Far-right activist Dominique Venner, commits suicide in Notre Dame
Historian Dominique Venner shoots himself dead at the altar of famous Paris cathedral
Police evacuated Paris' Notre Dame cathedral yesterday after a well-known far-right former activist committed suicide by shooting himself through his mouth in front of its main altar, a police source said.
Dominique Venner, 78, a historian known in France for his political essays, was carrying a letter but did not say anything before he shot himself dead in the mid-afternoon, the source said.
Venner, who had recently been campaigning against gay marriage in France, is said to have calmly walked past crowds milling around the 850-year-old cathedral, one of the most popular tourist sites in the world, before taking out a Herstal automatic pistol.

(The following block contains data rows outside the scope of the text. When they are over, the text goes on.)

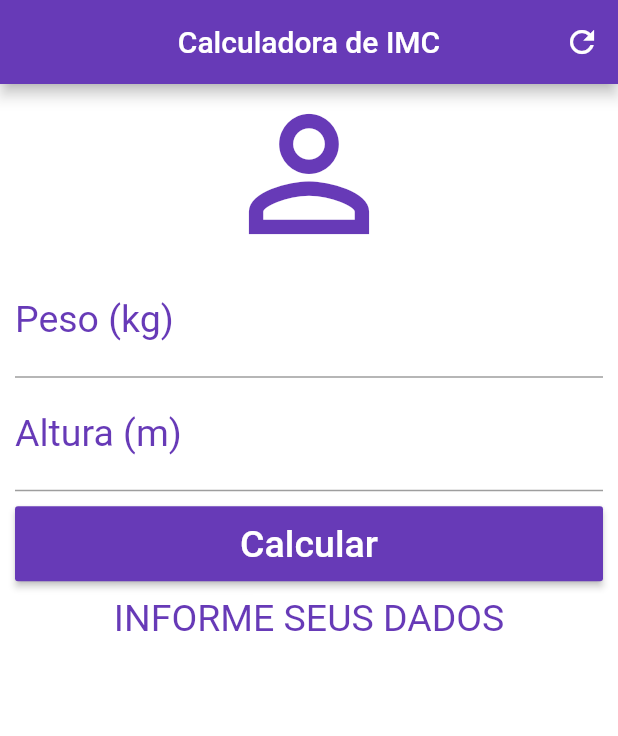
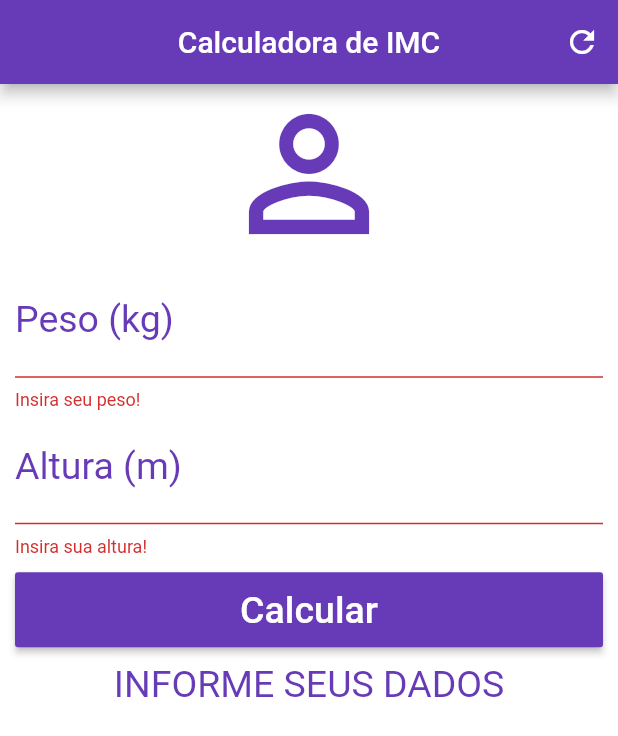
Before and after one commit to jerickleandro/calculadoraImcFlutter, a Flutter app: the screen it shows after launch, after a tap on "Calcular", on a phone screen of 412 x 824 dp. Shown: the top 736 px of the screen. Run offline on Flutter 3.47's test engine with Material 2 defaults, Android fonts, the phone set to English and light mode, and no system bars.

```diff
--- a/lib/main.dart
+++ b/lib/main.dart
@@ -13,6 +13,8 @@ class Home extends StatefulWidget {
 
 class _HomeState extends State<Home> {
   String _infoText = "INFORME SEUS DADOS";
+
+  GlobalKey<FormState> _formKey = GlobalKey<FormState>();
 
   TextEditingController weigthController = TextEditingController();
   TextEditingController heigthController = TextEditingController();
@@ -64,11 +66,13 @@ class _HomeState extends State<Home> {
       backgroundColor: Colors.white,
       body: SingleChildScrollView(
         padding: EdgeInsets.fromLTRB(10.0, 0.0, 10.0, 0.0),
+        child: Form(
+          key: _formKey,
           child: Column(
             crossAxisAlignment: CrossAxisAlignment.stretch,
             children: <Widget>[
               Icon(Icons.person_outline, size: 120.0, color: Colors.deepPurple),
-            TextField(
+              TextFormField(
                 keyboardType: TextInputType.text,
                 decoration: InputDecoration(
                     labelText: "Peso (kg)",
@@ -76,8 +80,13 @@ class _HomeState extends State<Home> {
                 textAlign: TextAlign.center,
                 style: TextStyle(color: Colors.deepPurple, fontSize: 25.0),
                 controller: weigthController,
+                validator: (value){
+                  if(value.isEmpty){
+                    return "Insira seu peso!";
+                  }
+                },
               ),
-            TextField(
+              TextFormField(
                 keyboardType: TextInputType.text,
                 decoration: InputDecoration(
                     labelText: "Altura (m)",
@@ -85,13 +94,22 @@ class _HomeState extends State<Home> {
                 textAlign: TextAlign.center,
                 style: TextStyle(color: Colors.deepPurple, fontSize: 25.0),
                 controller: heigthController,
+                validator: (value){
+                  if(value.isEmpty){
+                    return "Insira sua altura!";
+                  }
+                },
               ),
               Padding(
                 padding: EdgeInsets.only(top: 10.0, bottom: 10.0),
                 child: Container(
                   height: 50.0,
                   child: RaisedButton(
-                  onPressed: _calculate,
+                    onPressed: (){
+                      if(_formKey.currentState.validate()){
+                        _calculate();
+                      }
+                    },
                     child: Text(
                       "Calcular",
                       style: TextStyle(color: Colors.white, fontSize: 25.0),
@@ -108,6 +126,7 @@ class _HomeState extends State<Home> {
             ],
           ),
         ),
+      ),
     );
   }
 }
```
Lines whose indentation alone changed are shown as unchanged.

The cathedral was full of visitors when the horrific incident took place at around 4pm.
"There was screaming and lots of shouting following a loud bang," said one witness.
"People were naturally very scared and began to run out in panic."
A note posted on his blog dated May 21 slammed a law passed by the Socialist government last week allowing same-sex marriage. It is the first suicide in decades at the landmark site, Monsignor Patrick Jacquin said.
"It's unfortunate, it's dramatic, it's shocking," Jacquin said. The motives for the suicide, and the contents of the letter, were unclear.
Police, the Paris prosecutor and church employees gathered inside the cathedral, which is visited by 13 million people from around the world every year, while puzzled tourists crowded outside on the island in the Seine River that has been home to the cathedral since the 12th century.
Jacquin said a few people had committed suicide by jumping from Notre Dame's twin towers, but he had no knowledge of anyone ever committing suicide on the altar. The Eiffel Tower occasionally shuts down because of suicides or attempts to jump off its ledges.
Associated Press, Reuters, Agence France-Presse